Financial Inclusion
Landscape of Financial Inclusion in Tanzania

Tanzania has recently witnessed a remarkable transformation in the financial sector, leveraging the rapid growth of the adoption of technologies in developing and distributing financial services and products. Despite these developments, the adult population's access to and usage of formal financial services remains unevenly distributed across the country.

To address this challenge, Tanzania embarked on a national collaborative approach between the public and private sector in advancing policies and innovative financial solutions that expand outreach to unserved and underserved communities in the country. Implementing these efforts, among others, helped increase access to and usage of formal financial services in Tanzania. According to the Fin-Scope Survey 2023 results, the level of access and use of formal financial services increased to 89% and 76% in 2023 from 86% and 65% in 2017, respectively. However, despite the success, the level of exclusion remains high for population segments such as rural residents, smallholder farmers, youth, and women.

Strategies of Financial Inclusion in Tanzania

To continue addressing financial inclusion challenges in the country, the National Council for financial inclusion through its Secretariat prepares a 5-year National Financial Inclusion Framework (NFIF). The Framework provides a strategic roadmap toward financial inclusion targets through a Public and Private sector partnership approach.
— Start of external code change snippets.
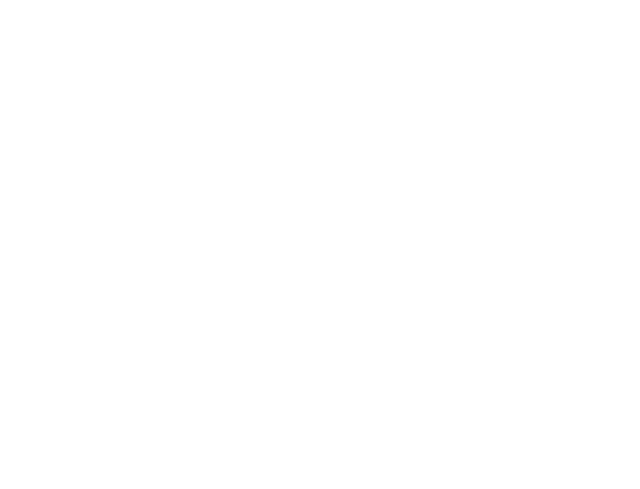
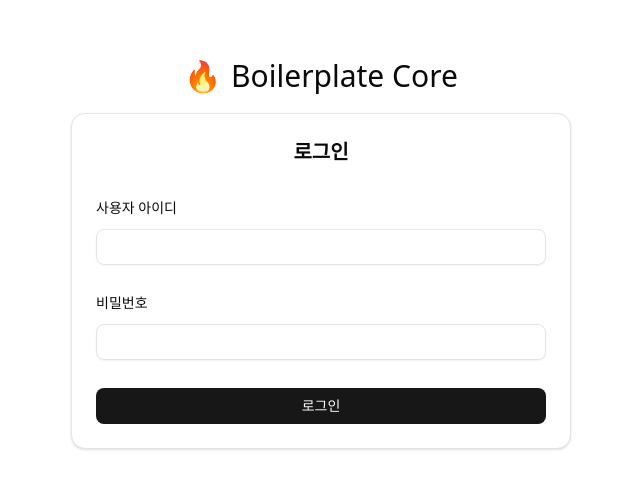
Before and after one commit to harin1124/bplte-core-web, a React (Vite) app: page /login in a window 1280 px wide. Before the commit this address had no page. Shown: the part 181-670 px from the top of the page, without its empty margins (319-959 px from the left). Built offline with nearby package versions, Linux system fonts and the light colour scheme.

Commit message:
feat: 로그인 페이지 생성 (API 미연결)

```diff
--- a/src/App.tsx
+++ b/src/App.tsx
@@ -2,12 +2,14 @@ import './App.css';
 import { Route, Routes } from 'react-router-dom';
 import Home from './pages/Home.tsx';
 import Join from './pages/Join.tsx';
+import Login from '@/pages/Login.tsx';
 
 function App() {
   return (
     <Routes>
       <Route path="/" element={<Home />} />
       <Route path="/join" element={<Join />} />
+      <Route path="/login" element={<Login />} />
     </Routes>
   );
 }
--- /dev/null
+++ b/src/pages/Login.tsx
@@ -0,0 +1,57 @@
+import Logo from '@/pages/Logo.tsx';
+import { Card, CardContent, CardHeader, CardTitle } from '@/components/ui/card.tsx';
+import { Field, FieldGroup, FieldLabel } from '@/components/ui/field.tsx';
+import { Input } from '@/components/ui/input.tsx';
+import { Button } from '@/components/ui/button.tsx';
+import { useForm } from 'react-hook-form';
+
+type LoginFormValue = {
+  userId: string;
+  password: string;
+};
+
+const initFormValue: LoginFormValue = {
+  userId: '',
+  password: '',
+};
+
+const Login = () => {
+  const method = useForm<LoginFormValue>({
+    defaultValues: initFormValue,
+  });
+  const { register } = method;
+
+  return (
+    <div className="flex w-full h-screen items-center justify-center">
+      <div className="flex w-full flex-col" style={{ width: '500px' }}>
+        <Logo />
+        <Card>
+          <CardHeader className="text-center">
+            <CardTitle className="text-xl">로그인</CardTitle>
+          </CardHeader>
+          <CardContent>
+            <form>
+              <FieldGroup>
+                <Field>
+                  <FieldLabel htmlFor="userId">사용자 아이디</FieldLabel>
+                  <Input id="userId" type="text" {...register('userId')} maxLength={30} required />
+                </Field>
+                <Field>
+                  <FieldLabel htmlFor="password">비밀번호</FieldLabel>
+                  <Input id="password" type="password" {...register('password')} required />
+                </Field>
+                <Field>
+                  <Button type="button" onClick={() => {}}>
+                    로그인
+                  </Button>
+                </Field>
+              </FieldGroup>
+            </form>
+          </CardContent>
+        </Card>
+      </div>
+    </div>
+  );
+};
+
+export default Login;
```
The First Framework was from 2013-2017, while the second framework ran from 2018-2022. The third framework runs from 2023 to 2028 (Hyperlink).

The implementation of the frameworks augments the national goals for inclusive economy stipulated in the Tanzania Development Vision 2025, Zanzibar Development Vision 2050, and Financial Sector Development Master Plan 2020/21-2029/30.
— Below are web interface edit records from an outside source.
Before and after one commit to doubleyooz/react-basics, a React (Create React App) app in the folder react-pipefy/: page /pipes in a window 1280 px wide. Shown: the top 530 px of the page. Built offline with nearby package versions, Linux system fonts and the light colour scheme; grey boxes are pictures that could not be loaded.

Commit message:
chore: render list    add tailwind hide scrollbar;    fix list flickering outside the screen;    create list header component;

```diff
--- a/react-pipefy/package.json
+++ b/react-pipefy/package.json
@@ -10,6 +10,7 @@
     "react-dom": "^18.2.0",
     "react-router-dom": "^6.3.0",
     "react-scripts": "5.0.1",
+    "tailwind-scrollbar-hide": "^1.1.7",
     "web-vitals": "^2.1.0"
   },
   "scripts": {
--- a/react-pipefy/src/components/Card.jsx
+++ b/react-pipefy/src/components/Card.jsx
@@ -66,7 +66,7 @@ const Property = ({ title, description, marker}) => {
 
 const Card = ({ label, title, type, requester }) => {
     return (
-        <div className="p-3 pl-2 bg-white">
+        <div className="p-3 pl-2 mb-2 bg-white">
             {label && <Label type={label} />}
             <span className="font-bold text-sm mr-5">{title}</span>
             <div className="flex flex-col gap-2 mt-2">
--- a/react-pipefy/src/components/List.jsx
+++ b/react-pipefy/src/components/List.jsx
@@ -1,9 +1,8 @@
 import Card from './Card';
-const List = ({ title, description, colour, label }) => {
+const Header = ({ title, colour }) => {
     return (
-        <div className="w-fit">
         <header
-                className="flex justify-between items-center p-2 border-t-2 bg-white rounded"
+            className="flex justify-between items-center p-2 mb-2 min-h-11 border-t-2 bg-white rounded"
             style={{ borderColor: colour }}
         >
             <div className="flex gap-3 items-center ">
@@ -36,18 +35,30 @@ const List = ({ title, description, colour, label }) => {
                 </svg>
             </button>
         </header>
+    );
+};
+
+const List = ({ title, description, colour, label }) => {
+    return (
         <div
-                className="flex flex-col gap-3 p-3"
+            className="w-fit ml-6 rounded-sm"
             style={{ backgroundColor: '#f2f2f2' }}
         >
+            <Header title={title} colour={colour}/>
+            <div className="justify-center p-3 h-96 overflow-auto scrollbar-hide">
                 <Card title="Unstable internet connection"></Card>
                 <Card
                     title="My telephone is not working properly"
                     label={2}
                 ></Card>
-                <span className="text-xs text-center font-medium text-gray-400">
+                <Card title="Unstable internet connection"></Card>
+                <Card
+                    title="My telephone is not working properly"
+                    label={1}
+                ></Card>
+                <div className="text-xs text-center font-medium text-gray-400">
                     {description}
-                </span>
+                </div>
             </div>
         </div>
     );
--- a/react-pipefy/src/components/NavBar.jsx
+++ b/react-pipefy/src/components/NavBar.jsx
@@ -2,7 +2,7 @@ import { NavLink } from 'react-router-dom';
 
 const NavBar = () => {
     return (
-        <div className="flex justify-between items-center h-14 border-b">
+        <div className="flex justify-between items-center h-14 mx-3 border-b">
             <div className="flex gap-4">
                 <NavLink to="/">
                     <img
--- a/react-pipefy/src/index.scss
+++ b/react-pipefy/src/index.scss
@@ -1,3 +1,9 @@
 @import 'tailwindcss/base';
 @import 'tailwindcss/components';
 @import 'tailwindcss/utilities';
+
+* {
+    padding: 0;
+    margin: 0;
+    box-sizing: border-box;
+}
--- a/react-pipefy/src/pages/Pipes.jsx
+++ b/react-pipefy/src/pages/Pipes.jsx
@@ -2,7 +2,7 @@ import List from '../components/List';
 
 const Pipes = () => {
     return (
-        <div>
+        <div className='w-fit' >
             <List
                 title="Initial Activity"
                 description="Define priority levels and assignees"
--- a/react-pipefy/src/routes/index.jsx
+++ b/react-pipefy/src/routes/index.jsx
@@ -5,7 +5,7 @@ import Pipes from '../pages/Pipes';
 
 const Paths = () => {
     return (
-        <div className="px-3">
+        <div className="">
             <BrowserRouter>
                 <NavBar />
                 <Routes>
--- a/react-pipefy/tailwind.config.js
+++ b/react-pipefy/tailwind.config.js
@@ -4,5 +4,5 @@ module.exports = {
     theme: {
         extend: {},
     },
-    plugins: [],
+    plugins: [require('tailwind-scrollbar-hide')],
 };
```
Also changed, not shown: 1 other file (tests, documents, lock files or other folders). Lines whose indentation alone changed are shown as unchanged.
Financial Inclusion Data
The financial inclusion data is compiled based on a core set used for measuring the progress of financial inclusion as provided in the National Financial Inclusion Frameworks. The data is derived from supply-side (from financial sector regulators) and demand-side surveys.